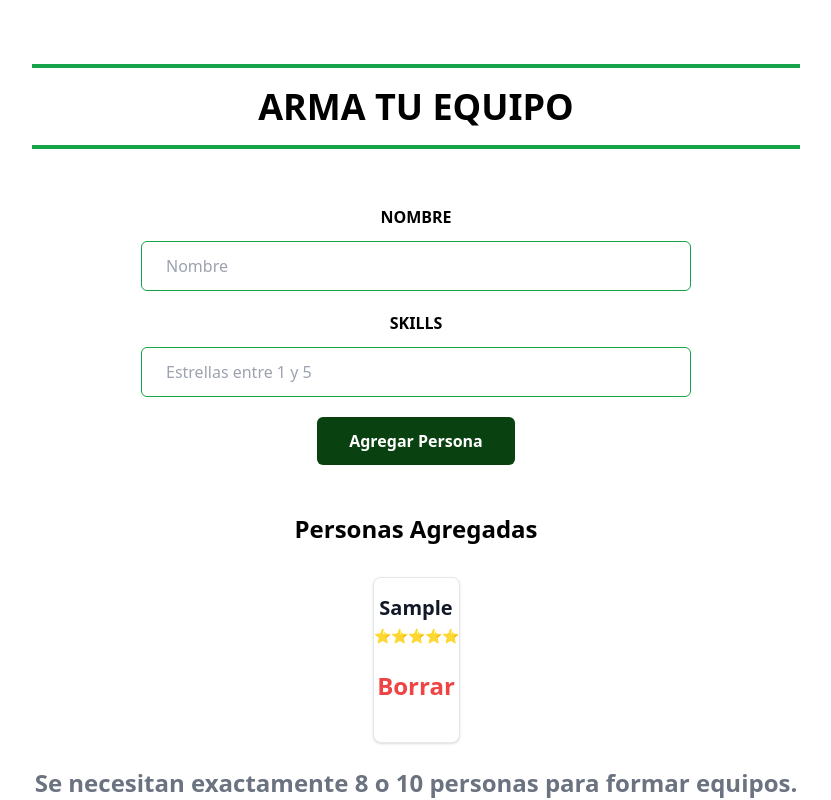
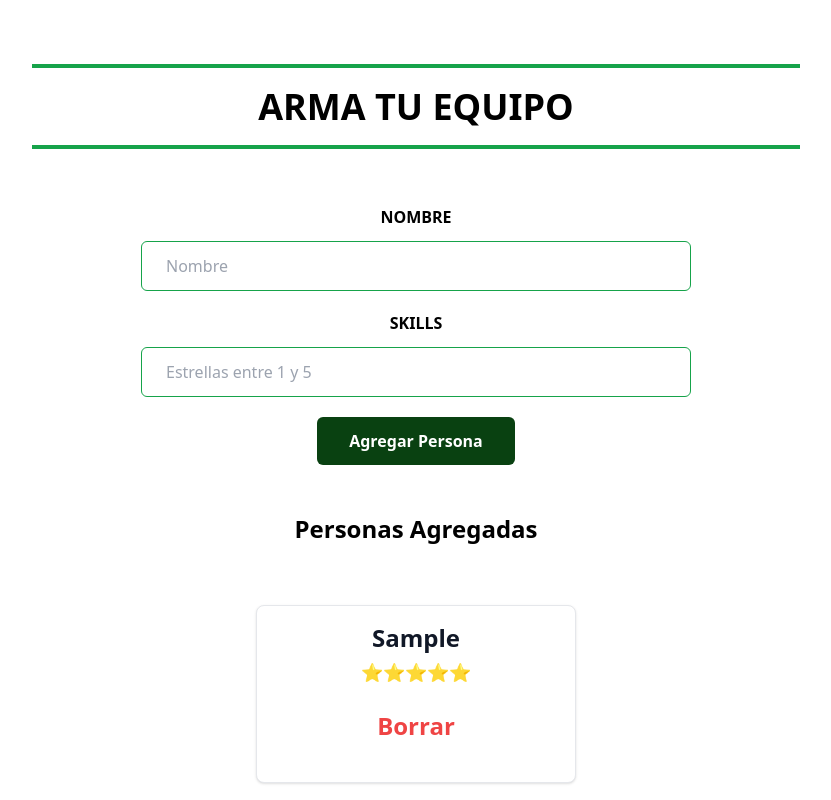
Before and after one commit to danilomercado/FUTBOL5, a React (Vite) app: page / in a window 1280 px wide. Both pictures are taken after typing "Sample", "5" into the empty fields and a click on the button "Agregar Persona". Shown: the top 800 px of the page, without its empty margins (224-1055 px from the left). Built offline with nearby package versions, Linux system fonts and the light colour scheme.

Commit message:
estilos finalizados

```diff
--- a/src/components/createTeams/CreateTeams.jsx
+++ b/src/components/createTeams/CreateTeams.jsx
@@ -101,13 +101,13 @@ const CreateTeams = ({ persons }) => {
             </div>
           </div>
 
-          <div className="flex justify-center mt-6 gap-10">
+          <div className="flex justify-center mt-10 gap-20">
             {teams.map((team, index) => (
               <div
                 key={index}
-                className="bg-gray-100 p-4 rounded-lg shadow w-1/2"
+                className="mx-px mt-11 w-80 border-2 border-black bg-[#91b39b] p-4 rounded-lg shadow"
               >
-                <h2 className="text-xl font-bold text-center">
+                <h2 className="text-3xl font-bold text-center">
                   Equipo {index + 1}
                 </h2>
                 <ul className="mt-4 space-y-2">
@@ -117,9 +117,9 @@ const CreateTeams = ({ persons }) => {
                       className="flex justify-between items-center"
                     >
                       <span>{member.personName}</span>
-                      {/* <span className="text-sm text-gray-500">
-                        ({classifyByFiligranas(member)})
-                      </span> */}
+                      <span className="text-xl text-gray-500">
+                        {member.personFiligranas.join("")}
+                      </span>
                     </li>
                   ))}
                 </ul>
--- a/src/components/dashboard/Dashboard.jsx
+++ b/src/components/dashboard/Dashboard.jsx
@@ -3,6 +3,7 @@ import NewPerson from "../newPerson/NewPerson";
 import Person from "../person/Person";
 
 import CreateTeams from "../createTeams/CreateTeams";
+import Footer from "../footer/Footer";
 
 const Dashboard = () => {
   const [personsFiltered, setPersonsFiltered] = useState([]);
@@ -38,7 +39,7 @@ const Dashboard = () => {
         </div>
       </div>
       <div className="text-2xl font-bold text-black-900 ">
-        <div className="flex flex-wrap gap-4 mt-4 justify-center">
+        <div className="">
           {personsFiltered.length === 0 ? (
             <p>No hay personas cargadas</p>
           ) : (
@@ -46,6 +47,7 @@ const Dashboard = () => {
           )}
         </div>
         <CreateTeams persons={personsFiltered} />
+        <Footer />
       </div>
     </>
   );
--- a/src/components/personItem/PersonItem.jsx
+++ b/src/components/personItem/PersonItem.jsx
@@ -7,7 +7,7 @@ const PersonItem = ({ id, name, filigranas, opinion, onShowModal }) => {
   };
 
   return (
-    <div className="w-full max-w-sm bg-white border border-gray-200 rounded-lg shadow dark:bg-gray-800 dark:border-gray-700 ">
+    <div className="mx-px mt-11 w-80 bg-white border border-gray-200 rounded-lg shadow dark:bg-gray-800 dark:border-gray-700">
       <div className="flex justify-end px-4 pt-4">
         <div
           id="dropdown"
@@ -15,10 +15,10 @@ const PersonItem = ({ id, name, filigranas, opinion, onShowModal }) => {
         ></div>
       </div>
       <div className="flex flex-col items-center pb-10">
-        <h5 className="mb-1 text-xl font-bold text-black-900  text-gray-900">
+        <h1 className="mb-1 text-2xl font-bold text-black-900 text-gray-900">
           {name}
-        </h5>
-        <span className="text-sm text-gray-500 dark:text-gray-400">
+        </h1>
+        <span className="text-lg text-gray-500 dark:text-gray-400">
           {filigranas}
         </span>
         <div className="flex mt-4 md:mt-6">
@@ -30,6 +30,7 @@ const PersonItem = ({ id, name, filigranas, opinion, onShowModal }) => {
           </button>
         </div>
       </div>
+      {/* </div> */}
     </div>
   );
 };
```
Also changed, not shown: src/assets/Dz2WebzWsAApK9K.png (added).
◇ ◇ ◇
▶ **What you will do**:
Select from the material above each line in which the string "Dashboard" appears, and list those lines.

▶ **Exercise response**:
--- a/src/components/dashboard/Dashboard.jsx
+++ b/src/components/dashboard/Dashboard.jsx
 const Dashboard = () => {
@@ -38,7 +39,7 @@ const Dashboard = () => {
@@ -46,6 +47,7 @@ const Dashboard = () => {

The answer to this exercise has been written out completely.